What the exercise asks: The answer is to contain only the line containing "mm --> core" and the lines after it through the last one, each reproduced exactly as it appears below.

:: Source records ::

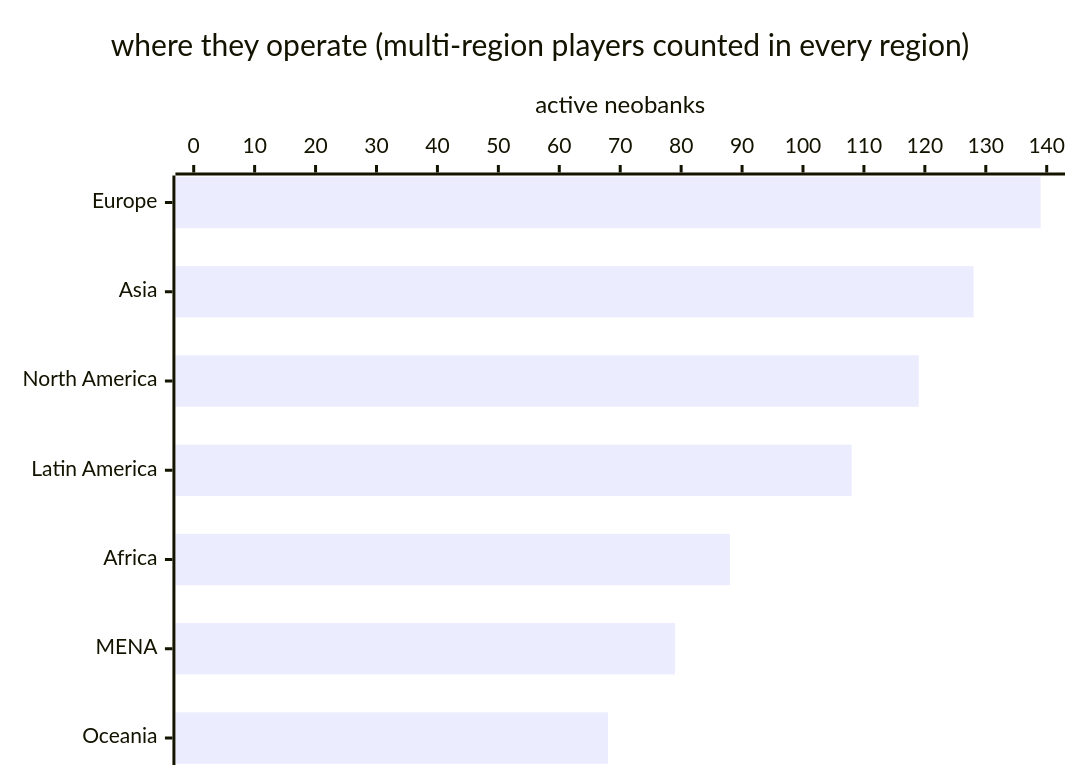
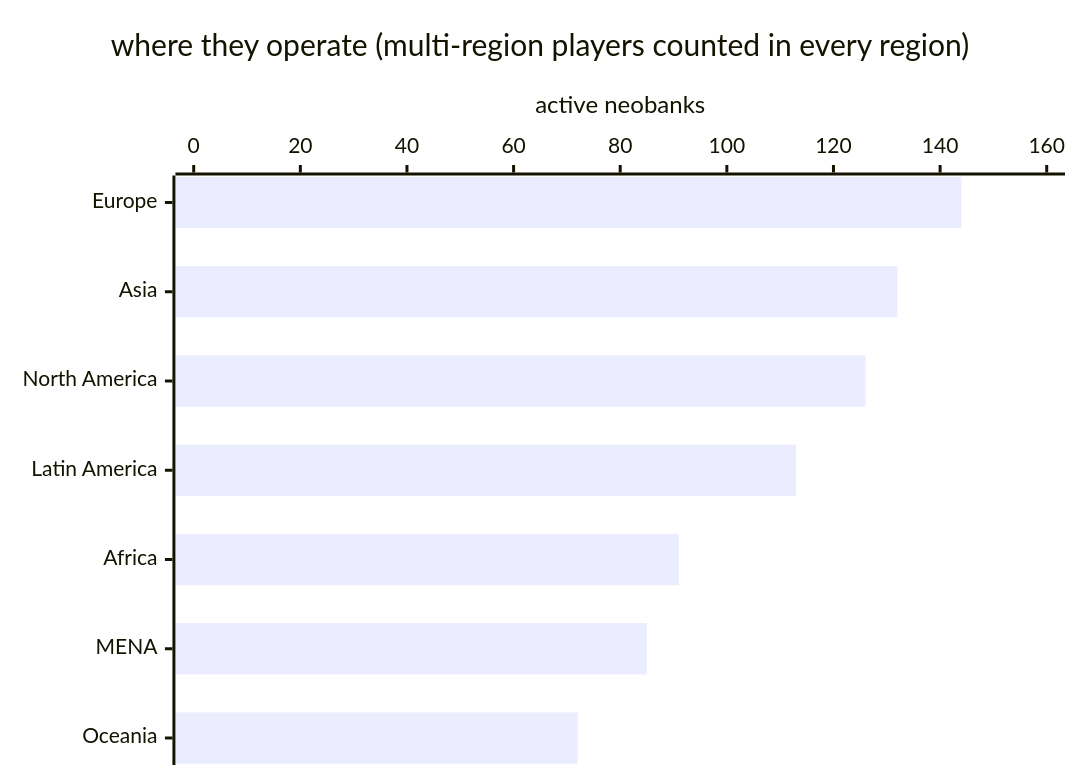
Before and after one commit to andreolf/neobankbeat: the third of 3 diagrams in README.md, drawn with Mermaid. The commit also changed other lines of this file and 1249 other files, not shown here.

````diff
--- a/README.md
+++ b/README.md
@@ -59,7 +59,7 @@
 ```mermaid
 xychart-beta horizontal
     title "where they operate (multi-region players counted in every region)"
     x-axis ["Europe", "Asia", "North America", "Latin America", "Africa", "MENA", "Oceania"]
-    y-axis "active neobanks" 0 --> 140
-    bar [139, 128, 119, 108, 88, 79, 68]
+    y-axis "active neobanks" 0 --> 160
+    bar [144, 132, 126, 113, 91, 85, 72]
 ```
````
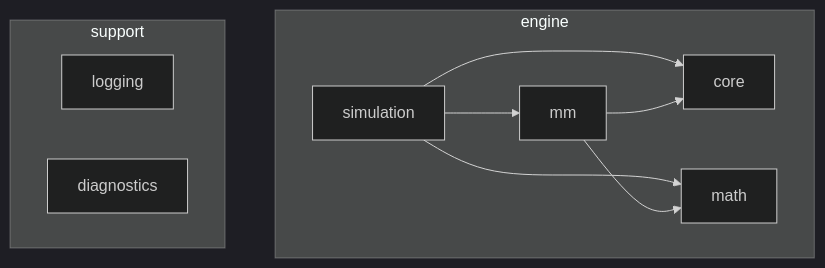
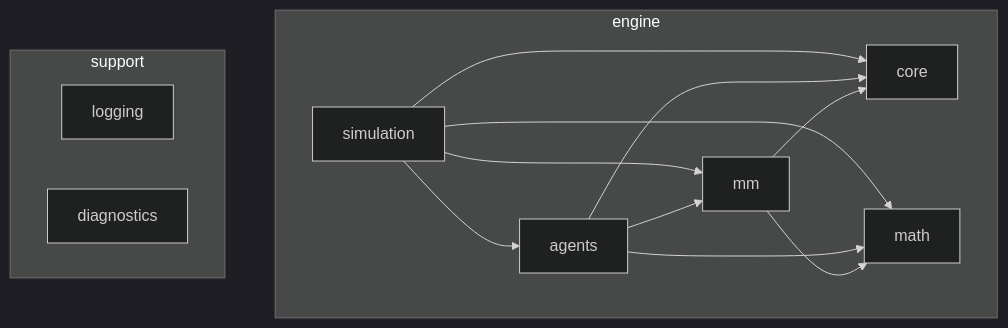
The diagram in docs/architecture/overview.md (GuillaumeLaurin/MarketMakingSimulator), drawn with Mermaid (dark theme) before and after one commit. The commit also changed other lines of this file and 137 other files, not shown here.

````diff
--- a/docs/architecture/overview.md
+++ b/docs/architecture/overview.md
@@ -22,14 +23,18 @@
 ```mermaid
 flowchart TB
     subgraph engine
+        simulation --> agents
         simulation --> mm
         simulation --> core
         simulation --> math
+        agents --> mm
+        agents --> core
+        agents --> math
         mm --> core
         mm --> math
     end
     subgraph support
         logging
         diagnostics
     end
 ```
````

:::

Response to this exercise:
         mm --> core
         mm --> math
     end
     subgraph support
         logging
         diagnostics
     end
 ```
````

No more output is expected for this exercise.